Upcoming at SIFF – The Films of Alan Rudolph
It’s just about time for the Seattle International Film Festival where you can see nearly countless films over the course of three weeks. But did you know that SIFF Cinema offers unique film experiences throughout the year? Well, yes, you probably did, but hey, wasn’t that a semi-catchy intro?
This coming weekend, April 23-25th, SIFF Cinema is showing the films of Alan Rudolph, including the Seattle-filmed picture Trouble in Mind. Alan will be in Seattle to introduce the first film in the series personally. More details after the jump.
This weekend includes three double features, Friday, Saturday, and Sunday. Oh, and what’s even better is that if you buy a ticket for the first showing of the double feature ($10 for non-members, $8 for members), you get into the second film of the double feature ABSOLUTELY FREE!
Descriptions reprinted from SIFF.
Friday, April 23
REMEMBER MY NAME (1978)
This off-kilter noir is the tale of a deranged woman (Geraldine Chaplin) who returns home from prison to wreak havoc on her ex-husband (Anthony Perkins), told with loving generosity toward the characters and fine attention to detail. Produced by Robert Altman with exquisite cinematography by Tak Fujimoto, and an amazing blues soundtrack by Alberta Hunter. Written and directed by Alan Rudolph.
CHOOSE ME (1984)
Night owls haunt the neon-lit, after-hours streets of Los Angeles where Lesley Ann Warren’s bar is a beacon for lost souls and vagabonds. Eve (Warren) is a regular caller to a radio talk show whose host Dr. Love (Geneviève Bujold) gives advice to the lovelorn. And then drifter (and maybe compulsive liar) Mickey (Keith Carradine) enters the scene…
Saturday, April 24
TROUBLE IN MIND (1985)

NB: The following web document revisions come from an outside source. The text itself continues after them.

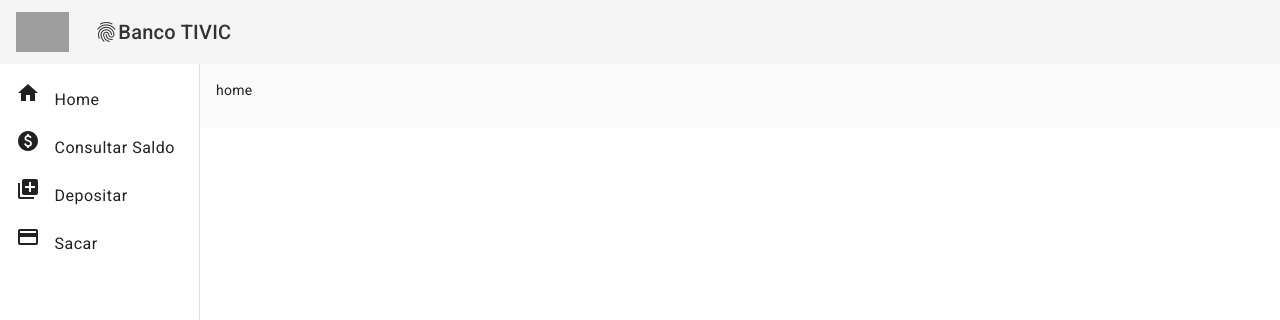
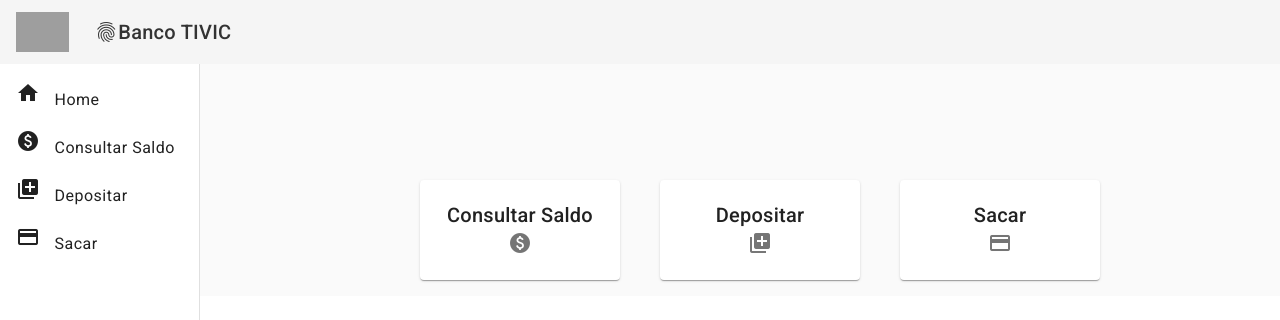
Before and after one commit to brenotainandev/project-tivic-bank, an Angular app in the folder app/frontend/tivic-bank-frontend/: page / in a window 1280 px wide. Shown: the top 320 px of the page. Built offline with nearby package versions, Linux system fonts and the light colour scheme; grey boxes are pictures that could not be loaded.

Commit message:
criando os cards da home, e adicionando as rotas

```diff
--- a/app/frontend/tivic-bank-frontend/src/app/app.module.ts
+++ b/app/frontend/tivic-bank-frontend/src/app/app.module.ts
@@ -17,6 +17,7 @@ import { BalanceComponent } from './views/balance/balance.component';
 import { TransactionComponent } from './componentes/template/transaction/transaction.component';
 import { NavComponent } from './componentes/template/nav/nav.component';
 import { MatCardModule } from  '@angular/material/card';
+import {MatButtonModule} from '@angular/material/button';
 
 @NgModule({
   declarations: [
@@ -36,7 +37,8 @@ import { MatCardModule } from  '@angular/material/card';
     MatToolbarModule,
     MatSidenavModule,
     MatListModule,
-    MatCardModule
+    MatCardModule,
+    MatButtonModule
   ],
   providers: [],
   bootstrap: [AppComponent]
--- a/app/frontend/tivic-bank-frontend/src/app/views/home/home.component.css
+++ b/app/frontend/tivic-bank-frontend/src/app/views/home/home.component.css
@@ -1,5 +1,20 @@
-.home .title {
-  font-size: 5rem;
-  font-weight: 300;
-  line-height: 1.2;
+.home {
+  width: 200px;
+  align-items: center;
+  justify-items: center;
+  justify-content: center;
+  height: 100px;
+  margin-left: 40px;
 }
+
+.homeDiv {
+  display: flex;
+  justify-content: center;
+  align-items: center;
+  padding-top: 100px;
+}
+
+.homeDiv a {
+  color: inherit;
+  text-decoration: none;
+}
--- a/app/frontend/tivic-bank-frontend/src/app/views/home/home.component.html
+++ b/app/frontend/tivic-bank-frontend/src/app/views/home/home.component.html
@@ -1 +1,40 @@
-<p>home</p>
+<div class="homeDiv">
+  <a routerLink="/account/balance">
+    <mat-card class="home mat-elevation-z5" routerLink="/account/balance">
+      <mat-card-title class="title">
+        Consultar Saldo
+      </mat-card-title>
+      <mat-card-subtitle class="subtitle">
+        <div class="material-icons">
+          paid
+        </div>
+      </mat-card-subtitle>
+    </mat-card>
+  </a>
+
+  <a routerLink="/account/deposit">
+    <mat-card class="home mat-elevation-z5" routerLink="/account/deposit">
+      <mat-card-title class="title">
+        Depositar
+      </mat-card-title>
+      <mat-card-subtitle class="subtitle">
+        <div class="material-icons">
+          my_library_add
+        </div>
+      </mat-card-subtitle>
+    </mat-card>
+  </a>
+
+  <a routerLink="/account/withdrawal">
+    <mat-card class="home mat-elevation-z5" routerLink="/account/withdrawal">
+      <mat-card-title class="title">
+        Sacar
+      </mat-card-title>
+      <mat-card-subtitle class="subtitle">
+        <div class="material-icons">
+          payment
+        </div>
+      </mat-card-subtitle>
+    </mat-card>
+  </a>
+</div>
```
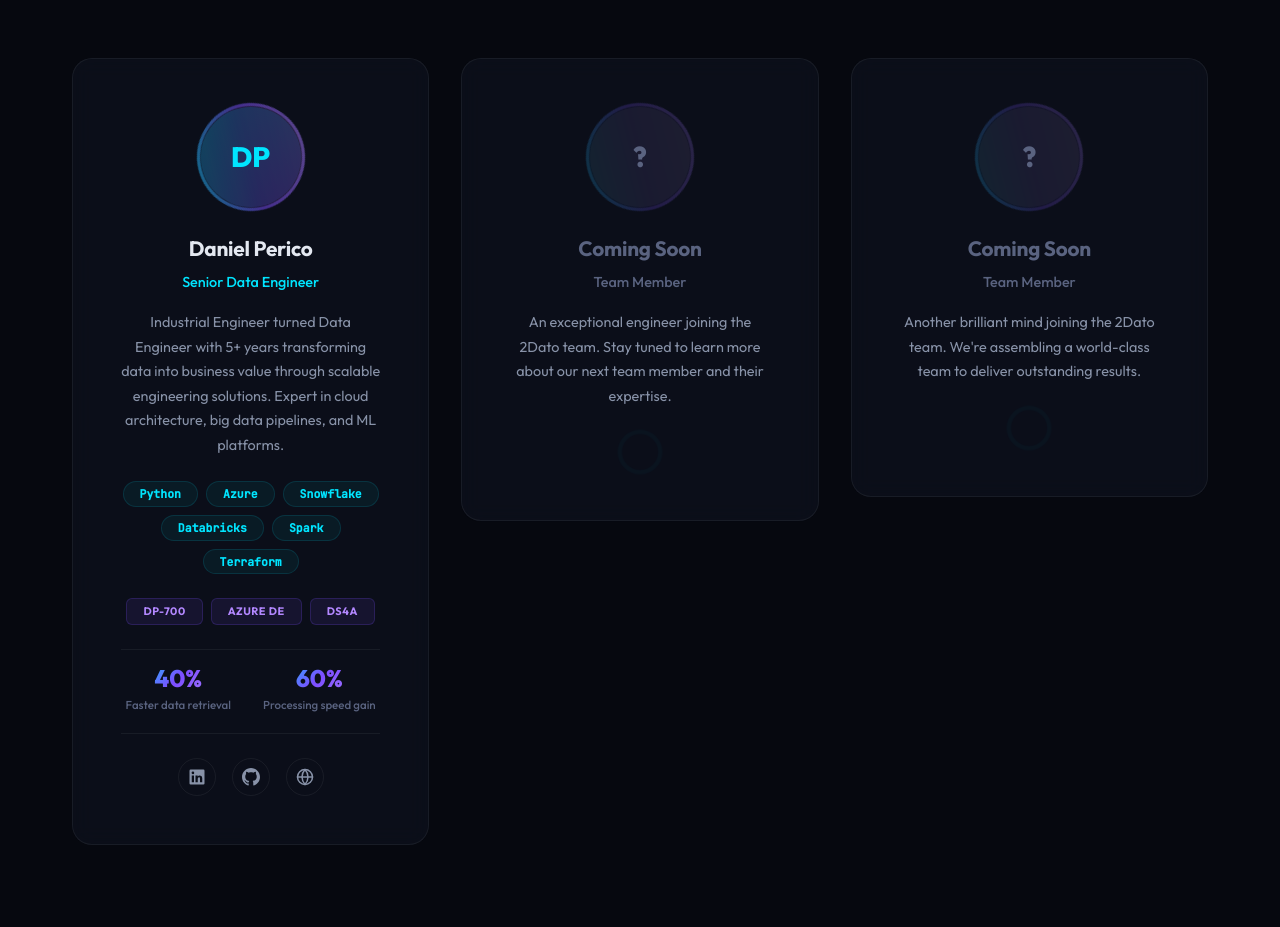
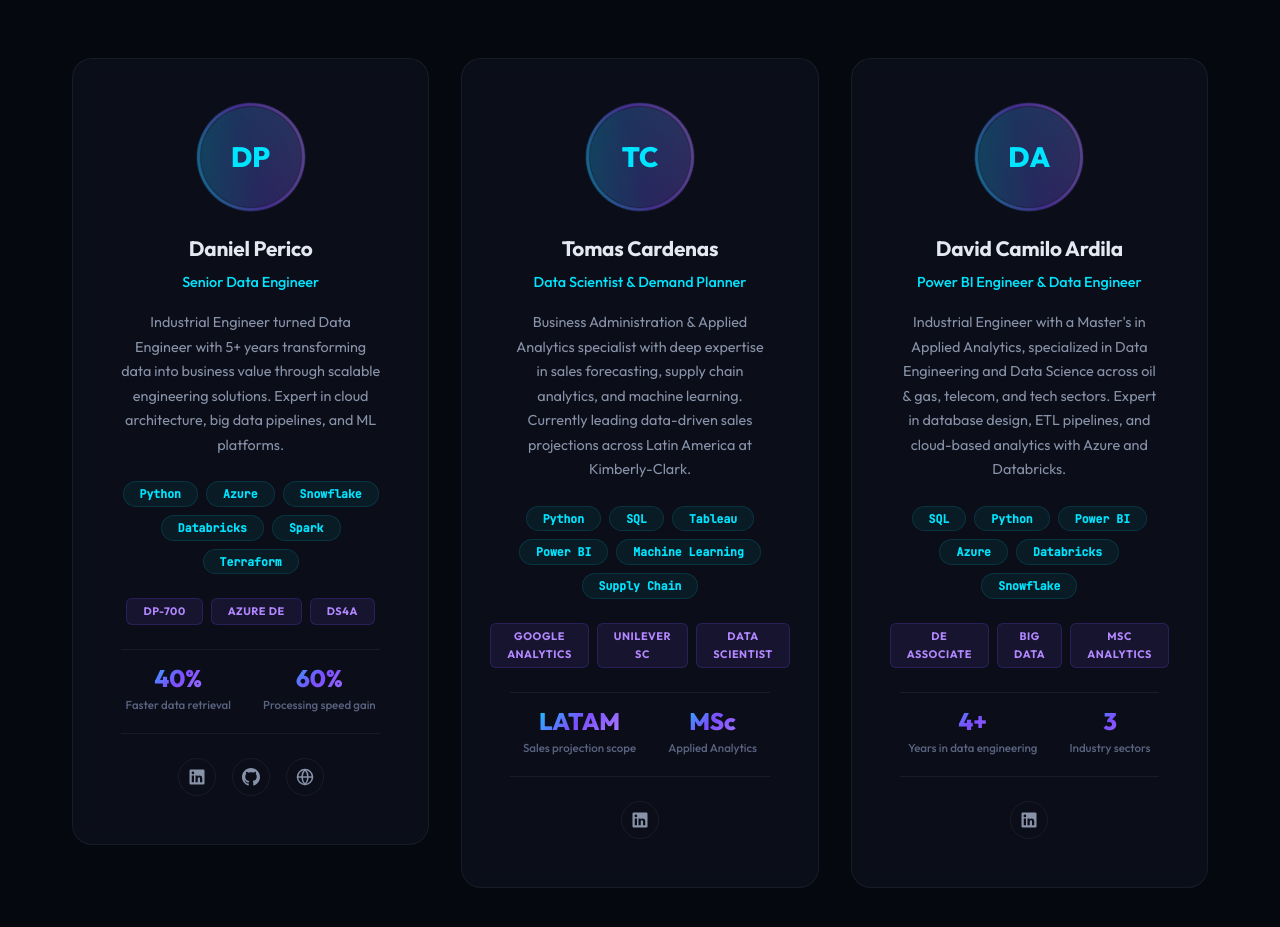
Before and after one commit to danielpesa7/landing-page-2-dato, a plain HTML site: page index.html in a window 1280 px wide. Shown: the part 3480-4407 px from the top of the page. Drawn offline with Linux system fonts and the light colour scheme.

Commit message:
feat: Replace placeholder team members with detailed profiles for Tomas Cardenas and David Camilo Ardila.

```diff
--- a/index.html
+++ b/index.html
@@ -362,45 +362,107 @@ result = pipeline.<span class="code-function">run</span>()
                     </div>
                 </div>
 
-                <!-- Team Member 2 (Placeholder) -->
-                <div class="team-card team-card--placeholder" data-animate="fade-up" data-delay="200"
-                    id="team-member-2">
+                <!-- Tomas Cardenas -->
+                <div class="team-card team-card--featured" data-animate="fade-up" data-delay="200" id="team-tomas">
                     <div class="team-card-inner">
                         <div class="team-card-front">
                             <div class="team-avatar">
                                 <div class="team-avatar-placeholder">
-                                    <span>?</span>
+                                    <span>TC</span>
                                 </div>
                                 <div class="team-avatar-ring"></div>
                             </div>
-                            <h3 class="team-name">Coming Soon</h3>
-                            <p class="team-role">Team Member</p>
-                            <p class="team-bio">An exceptional engineer joining the 2Dato team. Stay tuned to learn more
-                                about our next team member and their expertise.</p>
-                            <div class="team-placeholder-anim">
-                                <div class="pulse-ring"></div>
+                            <h3 class="team-name">Tomas Cardenas</h3>
+                            <p class="team-role">Data Scientist & Demand Planner</p>
+                            <p class="team-bio">Business Administration & Applied Analytics specialist with deep
+                                expertise in sales forecasting, supply chain analytics, and machine learning. Currently
+                                leading data-driven sales projections across Latin America at Kimberly-Clark.</p>
+                            <div class="team-skills">
+                                <span class="skill-tag">Python</span>
+                                <span class="skill-tag">SQL</span>
+                                <span class="skill-tag">Tableau</span>
+                                <span class="skill-tag">Power BI</span>
+                                <span class="skill-tag">Machine Learning</span>
+                                <span class="skill-tag">Supply Chain</span>
+                            </div>
+                            <div class="team-certs">
+                                <span class="cert-badge" title="Advanced Data Analytics Specialization - Google">Google
+                                    Analytics</span>
+                                <span class="cert-badge" title="Supply Chain Data Analyst - Unilever">Unilever SC</span>
+                                <span class="cert-badge" title="Data Scientist - Platzi">Data Scientist</span>
+                            </div>
+                            <div class="team-highlights">
+                                <div class="highlight">
+                                    <span class="highlight-number">LATAM</span>
+                                    <span class="highlight-label">Sales projection scope</span>
+                                </div>
+                                <div class="highlight">
+                                    <span class="highlight-number">MSc</span>
+                                    <span class="highlight-label">Applied Analytics</span>
+                                </div>
+                            </div>
+                            <div class="team-links">
+                                <a href="https://www.linkedin.com/in/tomcardelo96" target="_blank" rel="noopener"
+                                    class="team-social" title="LinkedIn" id="tomas-linkedin">
+                                    <svg width="18" height="18" viewBox="0 0 24 24" fill="currentColor">
+                                        <path
+                                            d="M20.5 2h-17A1.5 1.5 0 002 3.5v17A1.5 1.5 0 003.5 22h17a1.5 1.5 0 001.5-1.5v-17A1.5 1.5 0 0020.5 2zM8 19H5v-9h3zM6.5 8.25A1.75 1.75 0 118.3 6.5a1.78 1.78 0 01-1.8 1.75zM19 19h-3v-4.74c0-1.42-.6-1.93-1.38-1.93A1.74 1.74 0 0013 14.19a.66.66 0 000 .14V19h-3v-9h2.9v1.3a3.11 3.11 0 012.7-1.4c1.55 0 3.36.86 3.36 3.66z" />
+                                    </svg>
+                                </a>
                             </div>
                         </div>
                     </div>
                 </div>
 
-                <!-- Team Member 3 (Placeholder) -->
-                <div class="team-card team-card--placeholder" data-animate="fade-up" data-delay="300"
-                    id="team-member-3">
+                <!-- David Camilo Ardila -->
+                <div class="team-card team-card--featured" data-animate="fade-up" data-delay="300" id="team-david">
                     <div class="team-card-inner">
                         <div class="team-card-front">
                             <div class="team-avatar">
                                 <div class="team-avatar-placeholder">
-                                    <span>?</span>
+                                    <span>DA</span>
                                 </div>
                                 <div class="team-avatar-ring"></div>
                             </div>
-                            <h3 class="team-name">Coming Soon</h3>
-                            <p class="team-role">Team Member</p>
-                            <p class="team-bio">Another brilliant mind joining the 2Dato team. We're assembling a
-                                world-class team to deliver outstanding results.</p>
-                            <div class="team-placeholder-anim">
-                                <div class="pulse-ring"></div>
+                            <h3 class="team-name">David Camilo Ardila</h3>
+                            <p class="team-role">Power BI Engineer & Data Engineer</p>
+                            <p class="team-bio">Industrial Engineer with a Master's in Applied Analytics, specialized in
+                                Data Engineering and Data Science across oil & gas, telecom, and tech sectors. Expert in
+                                database design, ETL pipelines, and cloud-based analytics with Azure and Databricks.</p>
+                            <div class="team-skills">
+                                <span class="skill-tag">SQL</span>
+                                <span class="skill-tag">Python</span>
+                                <span class="skill-tag">Power BI</span>
+                                <span class="skill-tag">Azure</span>
+                                <span class="skill-tag">Databricks</span>
+                                <span class="skill-tag">Snowflake</span>
+                            </div>
+                            <div class="team-certs">
+                                <span class="cert-badge" title="Data Engineer Associate - DataCamp">DE Associate</span>
+                                <span class="cert-badge" title="Diploma in Big Data & Business Analytics">Big
+                                    Data</span>
+                                <span class="cert-badge" title="MSc Applied Analytics - Universidad de la Sabana">MSc
+                                    Analytics</span>
+                            </div>
+                            <div class="team-highlights">
+                                <div class="highlight">
+                                    <span class="highlight-number">4+</span>
+                                    <span class="highlight-label">Years in data engineering</span>
+                                </div>
+                                <div class="highlight">
+                                    <span class="highlight-number">3</span>
+                                    <span class="highlight-label">Industry sectors</span>
+                                </div>
+                            </div>
+                            <div class="team-links">
+                                <a href="https://linkedin.com/in/david-camilo-ardila-data-powerbi-bigdata/"
+                                    target="_blank" rel="noopener" class="team-social" title="LinkedIn"
+                                    id="david-linkedin">
+                                    <svg width="18" height="18" viewBox="0 0 24 24" fill="currentColor">
+                                        <path
+                                            d="M20.5 2h-17A1.5 1.5 0 002 3.5v17A1.5 1.5 0 003.5 22h17a1.5 1.5 0 001.5-1.5v-17A1.5 1.5 0 0020.5 2zM8 19H5v-9h3zM6.5 8.25A1.75 1.75 0 118.3 6.5a1.78 1.78 0 01-1.8 1.75zM19 19h-3v-4.74c0-1.42-.6-1.93-1.38-1.93A1.74 1.74 0 0013 14.19a.66.66 0 000 .14V19h-3v-9h2.9v1.3a3.11 3.11 0 012.7-1.4c1.55 0 3.36.86 3.36 3.66z" />
+                                    </svg>
+                                </a>
                             </div>
                         </div>
                     </div>
```
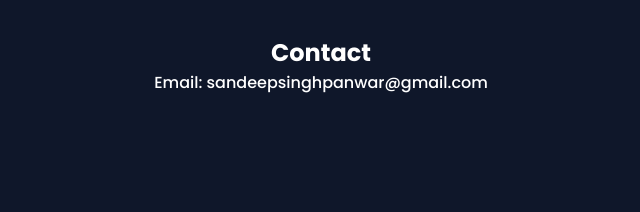
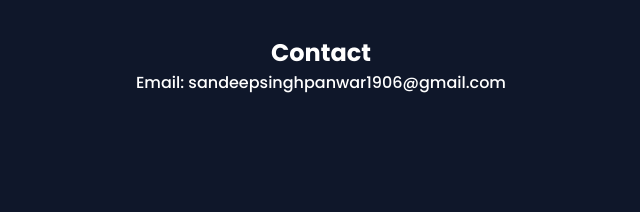
Before and after one commit to sandeepsinghpanwar19/Portfolio, a plain HTML site: page index.html in a window 1280 px wide. Shown: the part 2694-2906 px from the top of the page, 319-959 px from the left. Drawn offline with nearby package versions, Linux system fonts and the light colour scheme.

Commit message:
index.html

```diff
--- a/index.html
+++ b/index.html
@@ -146,7 +146,7 @@ I enjoy building intelligent systems and real-world applications.
 
 <h2>Contact</h2>
 
-<p>Email: sandeepsinghpanwar@gmail.com</p>
+<p>Email: sandeepsinghpanwar1906@gmail.com</p>
 
 </section>
 
```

In a down-and-out brick corner of Rain City—set in the vague future/past—hapless denizens are drawn to Wanda’s café like moths to a flame. At the center of the film is a romantic triangle between ex-cop/con Hawk (Kris Kristofferson), young mother Georgia (Lori Singer), and her boyfriend Coop (Keith Carradine), but its edges are part thriller and part comic fantasy. Filmed in Seattle, with a moody score by Mark Isham and a brilliant turn by Divine in a non-drag role as gangster Hilly Blue.
THE MODERNS (1988)
Keith Carradine is Nick Hart, an expatriate American artist living in the Paris of Hemingway and Fitzgerald’s Lost Generation, who becomes involved in a forgery plot hatched by a wealthy art patron played by Geraldine Chaplin.
“The Moderns is Rudolph at his most literary and artificial; there are moments when one can believe the film was made by Nabokov and Charlie Parker after seeing F for Fake. [A] vivid pastiche of period bohemianism, and so alive a film it trembled with views, hints, glances, and possibilities.” —David Thomson.
Sunday, April 25
In a major comeback, Julie Christie plays Phyllis Mann, a former B-movie actress who lives in Montreal with her handyman husband, Lucky (Nick Nolte), and spends most of her time watching her crummy old movies and pining for happier times. The Mann’s lives intersect with another couple’s (Lara Flynn Boyle and Jonny Lee Miller) and the film revolves around the four characters whose paths and fates intertwine. Written and directed by Alan Rudolph.
BREAKFAST OF CHAMPIONS
This delirious adaptation of Kurt Vonnegut’s novel takes place in a fictional town (filmed in Twin Falls, Idaho) where wealthy Pontiac dealer Dwayne Hoover (Bruce Willis) meets Vonnegut’s signature character, philosopher Kilgore Trout (Albert Finney) and goes from an All-American business leader to a man with a deep existential crisis. With Nick Nolte, Glenne Headly, Lukas Haas, Omar Epps.
For more info and to purchase tickets click here.